A local food movement in central Finland?

After the ESRS conference in Vaasa, I joined my friend Ella to her place in Sotkamo in the north east of Finland. In Finland Sotkamo is better know as Vuokatti, the ski and outdoor holiday area within the municipality. It makes the center of Sotkamo a rather lively exception in a region suffering from de-population and ageing rural communities. Why would a young generation of farmers take over? A real challenge for Ella’s boyfriend, a dairy farmer in the region Kainuu. Milking 16 cows on 45 hectares party under conservation agreement, he is the only dairy farmer left in his village, delivering his milk to the cooperative a hundred kilometres further.
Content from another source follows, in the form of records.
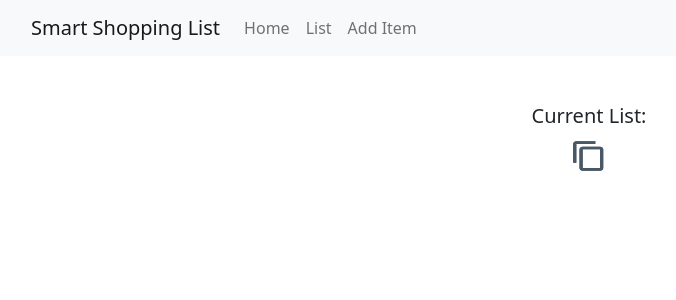
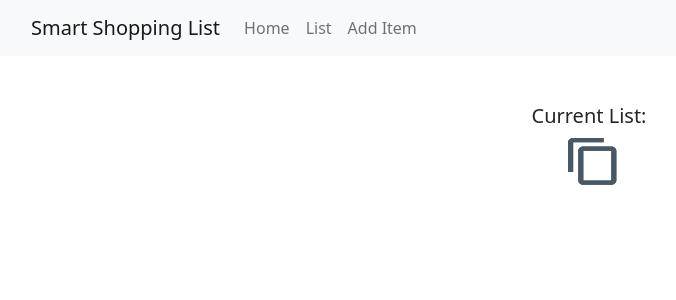
Before and after one commit to the-collab-lab/tcl-54-smart-shopping-list, a React (Vite) app: page /list in a window 1280 px wide. Shown: the top 300 px of the page, without its empty margins (51-727 px from the left). Built offline with nearby package versions, Linux system fonts and the light colour scheme.

Commit message:
cleaned comments and css files

```diff
--- a/src/components/ListItem.css
+++ b/src/components/ListItem.css
@@ -1,19 +1,4 @@
-.ListItem {
-	align-items: baseline;
-	display: flex;
-	flex-direction: row;
-	font-size: 1.2em;
-}
-
-.ListItem-checkbox {
-	accent-color: var(--color-accent);
-}
-
-.ListItem-label {
-	margin-left: 0.2em;
-}
-
-/* List group item styling */
+/* List item styling */
 .filled-list-view .list-group-item {
 	background-color: #ffe2cd;
 	border-color: #495867;
@@ -26,6 +11,7 @@
 	justify-content: space-between;
 }
 
+/* this hides the overflow of an extremely long worded item edge case */
 .filled-list-view form {
 	display: inline-block;
 	width: '225px';
--- a/src/views/Layout.css
+++ b/src/views/Layout.css
@@ -61,7 +61,7 @@
 	text-underline-offset: 0.1em;
 }
 
-/* List Header Layout */
+/* List View Header Layout */
 .List {
 	display: flex;
 	flex-direction: column;
@@ -78,6 +78,10 @@
 	top: 0;
 }
 
+.List-header img {
+	width: 8%;
+	padding-left: 1%;
+}
 .List-header h1 {
 	font-size: 28px;
 }
--- a/src/views/Layout.jsx
+++ b/src/views/Layout.jsx
@@ -10,16 +10,16 @@ import './Layout.css';
 export function Layout({ listToken }) {
 	// useLocation hook will be used to check current route
 	const location = useLocation();
-	const [copied, setCopied] = useState(false);
 
 	// Notify when adding item is unsuccessful
 	const notifyCopied = () => toast('Copied!');
 
+	// List view header will display if on list pathname
+	// to show the current list token of the use with copy functionality
 	if (location.pathname === '/list') {
 		return (
-			<React.Fragment>
+			<div className="List">
 				<Toaster />
-				<div className="List">
 				<header className="List-header">
 					<h4>Current List:</h4>
 					<h1>
@@ -39,7 +39,6 @@ export function Layout({ listToken }) {
 					<Outlet />
 				</main>
 			</div>
-			</React.Fragment>
 		);
 	}
 
--- a/src/views/List.css
+++ b/src/views/List.css
@@ -47,7 +47,7 @@
 	margin-bottom: 5%;
 }
 
-/* Unsorted filled shopping list view CSS */
+/* Filled shopping list view CSS */
 .filled-list-view .search-bar {
 	margin: auto;
 	width: 275px;
--- a/src/views/List.jsx
+++ b/src/views/List.jsx
@@ -1,3 +1,4 @@
+import './List.css';
 import { ListItem } from '../components';
 import { useState } from 'react';
 import { useNavigate } from 'react-router-dom';
@@ -11,7 +12,6 @@ import {
 	Card,
 	Image,
 } from 'react-bootstrap';
-import './List.css';
 
 /** List component that displays items in a user's shopping cart  */
 export function List({ data, loading }) {
@@ -137,6 +137,7 @@ export function List({ data, loading }) {
 			/* If false that list contains items,
 			 the shopping list is displayed including the item filtering feature */
 			<div className="filled-list-view">
+				{/* if the shopping list has more than one item, the search bar is displayed */}
 				{checkForMoreThanOneItem() ? (
 					<div className="search-bar">
 						<Form>
@@ -160,7 +161,8 @@ export function List({ data, loading }) {
 						</Form>
 					</div>
 				) : null}
-				{/* Card is used for the oven image to be used as a background for the shopping list items */}
+				{/* conditional will display either the filtered
+				 or unfiltered shopping list with buying urgency attributes */}
 				<Card>
 					<Card.Img src="../img/bread_styling/oven.svg/" alt="Card image" />
 					<Card.ImgOverlay>
```
Lines whose indentation alone changed are shown as unchanged.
With the decreasing milk price, these are hard times to make a living from this farm.

overview of the farm

overview of the farm

Alternatives are needed, but somehow, the development of alternative food systems seems to take off very slowly in Finland. Jokinen and colleagues (Maaseudun uusi aika 2/2009) give three reasons; 1) the long distances in the sparsely populated areas; 2) the strongly consolidated food supply chain (the three largest retain chains control almost all grocery sales in the Nordic countries) and 3) the declining co-operative culture in abated rural communities. I was struck by the similarity in reasons/conditions to the American Midwest, where, especially in Iowa alternative food systems do take off – against the odds.
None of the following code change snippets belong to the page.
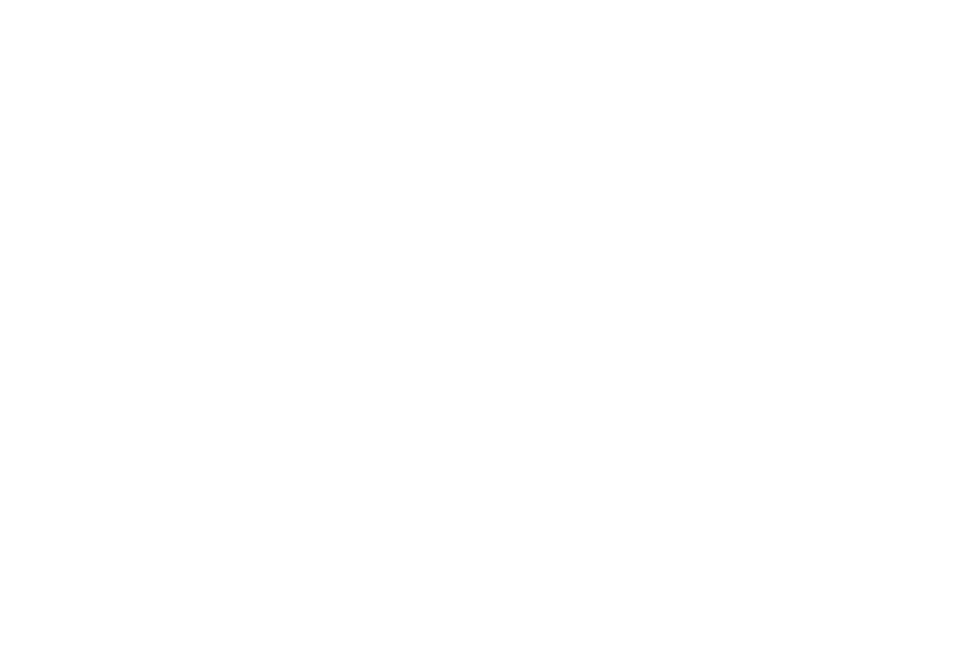
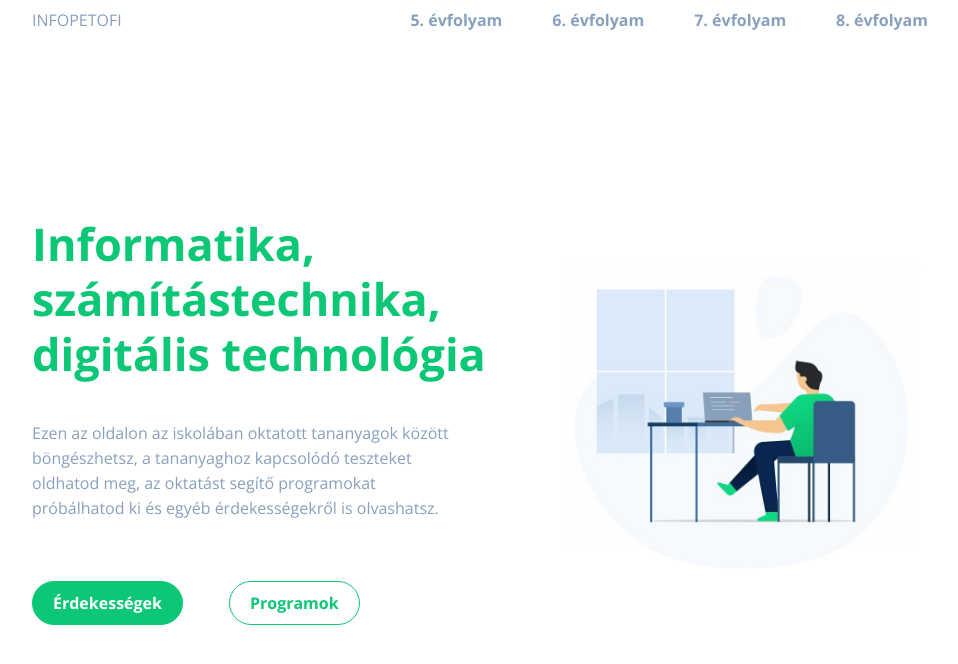
Before and after one commit to bozsok/Info, a plain HTML site: page index.html in a window 1280 px wide. Shown: the whole page, without its empty margins (160-1118 px from the left). Drawn offline with nearby package versions, Linux system fonts and the light colour scheme.

Commit message:
Landing page - desktop

```diff
--- a/index.html
+++ b/index.html
@@ -5,8 +5,38 @@
     <meta name="viewport" content="width=device-width, initial-scale=1.0" />
     <meta http-equiv="X-UA-Compatible" content="ie=edge" />
     <title>Informatikai oldal</title>
+    <link rel="stylesheet" href="style.css" />
+    <link
+      href="https://fonts.googleapis.com/css?family=Open+Sans:400,700&display=swap&subset=latin-ext"
+      rel="stylesheet"
+    />
   </head>
   <body>
-
+    <div class="container">
+      <!--Navigációs sáv-->
+      <section class="nav">
+        <div class="logo">INFOPETOFI</div>
+        <div class="menu">
+          <ul class="menu__bar">
+            <li class="menu__item">5. évfolyam</li>
+            <li class="menu__item">6. évfolyam</li>
+            <li class="menu__item">7. évfolyam</li>
+            <li class="menu__item">8. évfolyam</li>
+          </ul>
+        </div>
+      </section>
+      <!--Központi rész-->
+      <section class="main">
+        <div class="main__bal">
+          <h1>Informatika, számítástechnika,<br>digitális technológia</h1>
+          <p>Ezen az oldalon az iskolában oktatott tananyagok között böngészhetsz, a tananyaghoz kapcsolódó teszteket oldhatod meg, az oktatást segítő programokat próbálhatod ki és egyéb érdekességekről is olvashatsz.</p>
+          <div class="btn_1">Érdekességek</div>
+          <div class="btn_2">Programok</div>
+        </div>
+        <div class="main__jobb">
+          <img src="img/Illustration.jpg" alt="Illusztráció" class="illustration">
+        </div>
+      </section>
+    </div>
   </body>
 </html>
--- /dev/null
+++ b/style.scss
@@ -0,0 +1,130 @@
+$color_1: #88a0bc;
+$color_2: #0cc776;
+//////////////////////////////////
+
+//////////////////////////////////
+
+*,
+*::after,
+*::before {
+  margin: 0;
+  padding: 0;
+  box-sizing: inherit;
+}
+
+html {
+  font-size: 62.5%;
+  font-family: "Open Sans", sans-serif;
+}
+
+body {
+  box-sizing: border-box;
+}
+.container {
+  display: grid;
+  grid-template-columns: 1fr 70% 1fr;
+  grid-template-rows: auto;
+}
+.nav {
+  grid-row: 1/2;
+  grid-column: 2/3;
+  width: 100%;
+  height: 4rem;
+  font-size: 1.6rem;
+
+  display: flex;
+  justify-content: space-between;
+  align-items: center;
+}
+.logo {
+  color: $color_1;
+}
+.menu {
+  &__bar {
+    display: flex;
+  }
+
+  &__item {
+    list-style-type: none;
+    color: $color_1;
+    font-weight: 700;
+    cursor: pointer;
+    transition: 0.3s;
+
+    &:hover {
+        color: $color_2;
+    }
+
+
+
+    &:not(:last-child) {
+      margin-right: 5rem;
+    }
+  }
+  .active {
+    color: $color_2;
+  }
+}
+
+.main {
+  grid-row: 2/3;
+  grid-column: 2/3;
+  height: calc(100vh - 4rem);
+  display: flex;
+  justify-content: center;
+  align-items: center;
+
+  &__bal {
+    width: 70%;
+    font-size: 1.6rem;
+
+    h1 {
+      font-size: 4.5rem;
+      color: $color_2;
+      line-height: 5.5rem;
+      margin-bottom: 4rem;
+    }
+    p {
+        line-height: 2.5rem;
+      width: 80%;
+      color: $color_1;
+      margin-bottom: 6rem;
+    }
+
+    .btn_1,
+    .btn_2 {
+      display: inline-block;
+      padding: 1rem 2rem;
+      border: 1px solid $color_2;
+      border-radius: 3rem;
+      color: $color_2;
+      font-weight: bold;
+      cursor: pointer;
+      transition: 0.3s;
+    }
+    .btn_1 {
+      background-color: $color_2;
+      color: #fff;
+      margin-right: 8%;
+
+      &:hover {
+        background-color: #fff;
+        //border: 1px solid transparent;
+        color: $color_2;
+      }
+    }
+    .btn_2 {
+      &:hover {
+        background-color: $color_2;
+        color: #fff;
+      }
+    }
+  }
+
+  &__jobb {
+    width: 50%;
+  }
+  .illustration {
+    width: 100%;
+  }
+}
```
Also changed, not shown: img/Illustration.jpg (added), js.js (added), style.css (added), 1 other file.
Farmer cooperation, consumer awareness and civic action and organisation are among the most needed ingredients for building local food systems and sustainable livelihoods in Finland. Currently, this intermediary level of organisation is lacking in many places. How to start a positive cycle of development depends on many interrelating and partly unpredictable factors. Good examples – from within Finland or from oversees – might inspire people to invest in their communities and in local food.

 

 

The comeback of Action Research?

This year’s European Rural Sociology meeting in Vaasa, Finland  aired a remarkable optimism. With the crisis in the real world, the identity crisis of rural sociologists seems over. In times of crisis, there  seems more space for social change.

One of the conference themes was “the rural bites back”.  Well, “the rural never went away” Michael Bell said, “we only need to consider the political conditions of our work”. Time for the activist/scientist to stand up. This resonates very well with how I experienced the spirit of the local and sustainable food community in the US. No wonder, Michael Bell is based in Madison, Wisconsin.

In his opening keynote speech, Philip Lowe, from Newcastle University, UK, explained the history and differences between the American and European rural sociology societies. Despite the historically more distant and observant EU tradition, he too urged for us to engage and deal with the “mess” of reality. And in yet another plenary session, the comeback of action research was observed.

Although some of us never did anything different, there was a general vibe of action readiness for social change in the conference. Have the years of ‘Critique’ only passed? Certainly, new engagement and involvement urge us to take position and to be the “political scientists of the rural” as Michael Bell put it.